Some of my friends have questioned how I can rationalize “working for the enemy” given the perceived discrimination MSM are subjected to by the Blood Service. I point to the Australia Blood Service’s relative progressiveness in relation to the MSM community – being among the first, if not the first, BCA to move from a permanent deferral straight to a 12-month deferral. And while yes, there has been little movement in the Australian context for quite some time, that is not the fault of the Australian Red Cross Blood Service, who in 2012 made submissions to the Therapeutic Goods Administration (TGA) arguing for a reduction to a 6-month deferral period. Obviously, the TGA rejected that proposal. The Blood Service’s first goal is to supply safe blood and blood products to Australians in need. And in spite of the enormous effort required to achieve that goal the organization still attempts to make right perceived wrongs – watch this space, a new review is underway.

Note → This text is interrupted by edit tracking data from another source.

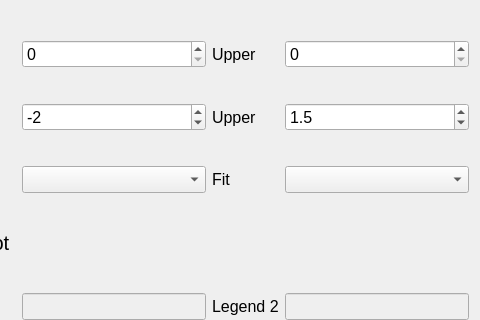
Qt form PythonGUI_apps/Lifetime_analysis/export_plot.ui (SarthakJariwala/Python_GUI_apps) before a commit; both pictures show x 234 to 714 and y 0 to 320 of the 714 by 435 pixel window.
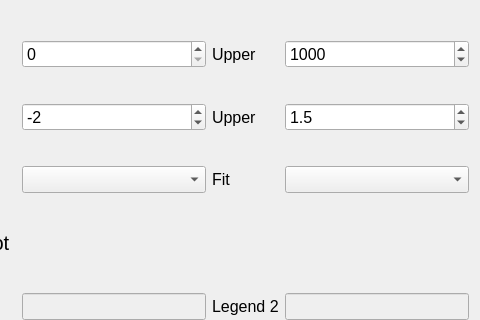
The same form after that commit.

Commit message: change upper X lim auto display value

```diff
--- a/PythonGUI_apps/Lifetime_analysis/export_plot.ui
+++ b/PythonGUI_apps/Lifetime_analysis/export_plot.ui
@@ -48,6 +48,9 @@
      <property name="maximum">
       <number>3000000</number>
      </property>
+     <property name="value">
+      <number>1000</number>
+     </property>
     </widget>
    </item>
    <item row="1" column="1">
```
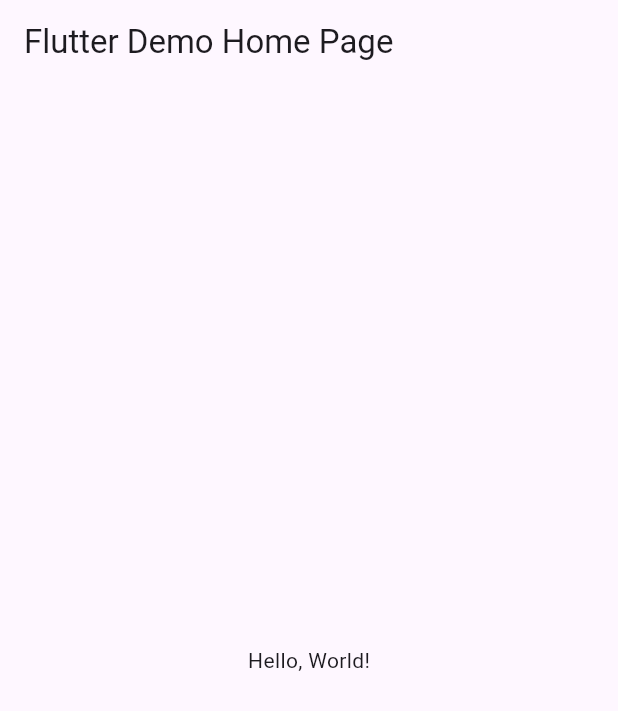
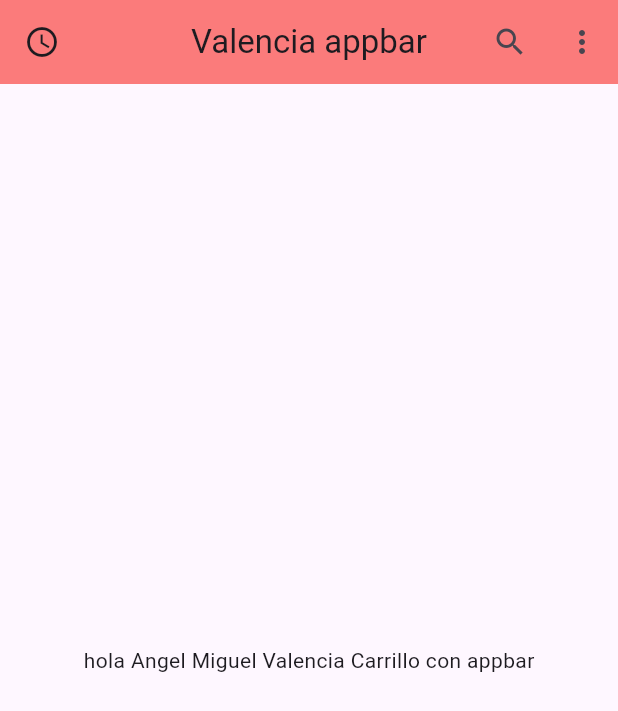
Before and after one commit to Angel-Miguel-Valencia-Carrillo/p6_appbar_Valencia, a Flutter app: the screen it shows after launch, on a phone screen of 412 x 824 dp. Shown: the top 711 px of the screen. Run offline on Flutter 3.47's test engine with Material 3 defaults, Android fonts, the phone set to English and light mode, and no system bars.

Commit message:
p6_appbar_Valenia

```diff
--- a/lib/main.dart
+++ b/lib/main.dart
@@ -8,8 +8,9 @@ class MyApp extends StatelessWidget {
   @override
   Widget build(BuildContext context) {
     return MaterialApp(
+      debugShowCheckedModeBanner: false,
       // Application name
-      title: 'Flutter Hello World',
+      title: 'Valencia flutter',
       // Application theme data, you can set the colors for the application as
       // you want
       theme: ThemeData(
@@ -17,7 +18,7 @@ class MyApp extends StatelessWidget {
         primarySwatch: Colors.blue,
       ),
       // A widget which will be started on application startup
-      home: MyHomePage(title: 'Flutter Demo Home Page'),
+      home: MyHomePage(title: 'Valencia appbar'),
     );
   }
 }
@@ -30,12 +31,26 @@ class MyHomePage extends StatelessWidget {
   Widget build(BuildContext context) {
     return Scaffold(
       appBar: AppBar(
-        // The title text which will be shown on the action bar
+        actions: [
+          IconButton(
+            icon: Icon(Icons.search),
+            onPressed: () {}, // lo que esta entre llaves son las acciones
+          ),
+          IconButton(
+            icon: Icon(
+              Icons.more_vert,
+            ),
+            onPressed: () {},
+          )
+        ],
+        backgroundColor: Color(0xfffb7b7b),
         title: Text(title),
+        leading: const Icon(Icons.access_time),
+        centerTitle: true,
       ),
       body: Center(
         child: Text(
-          'Hello, World!',
+          'hola Angel Miguel Valencia Carrillo con appbar',
         ),
       ),
     );
```
Also changed, not shown: 1 other file.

Berman, M. (2018). Regulating the risk of blood-borne related infections: Men who have sex with men deferral policy. Health Reform Observer – Observatoire des Réformes de Santé, 6(1).
Germain, M. (2016) The risk of allowing blood donation from men having sex with men after a temporary deferral: predictions versus reality. Transfusion, 56, 1603-1607. doi:10.1111/trf.13541
Grenfell, P., Nutland, W., McManus, S., Datta, J., Soldan, K., & Wellings, K. (2011). Views and experiences of men who have sex with men on the ban on blood donation: a cross sectional survey with qualitative interviews. BMJ. doi:10.1136/bmj.d5604
Haire, B., Whitford, K., & Kaldor, J. (2017). Blood donor deferral for men who have sex with men: Still room to move. Transfusion. doi:10.1111/trf.14445
Romeijn, B., Merz, E.-M., Kok, G., de Kort, W. and van Dongen, A. (2017). Eligibility and willingness to donate blood in men who have (had) sex with men. Transfusion. doi:10.1111/trf.14469
Sanchez, A. M., Schreiber, G. B., Nass, C. C., Glynn, S., Kessler, D., Hirschler, N., Fridey, J., Bethel, J., Murphy, E., & Busch, M. P. (2005). The impact of male-to-male sexual experience on risk profiles of blood donors. Transfusion, 45, 404–413. doi:10.1111/j.1537-2995.2005.03421.x
Seed, C. R., Lucky, T. T., Waller, D., Wand, H., Lee, J. F., Wroth, S., McDonald, A., Pink, J., Wilson, D. P. and Keller, A. J. (2014). Compliance with the current 12-month deferral for male-to-male sex in Australia. Vox Sanguinis, 106(1): 14-22. doi:10.1111/vox.12093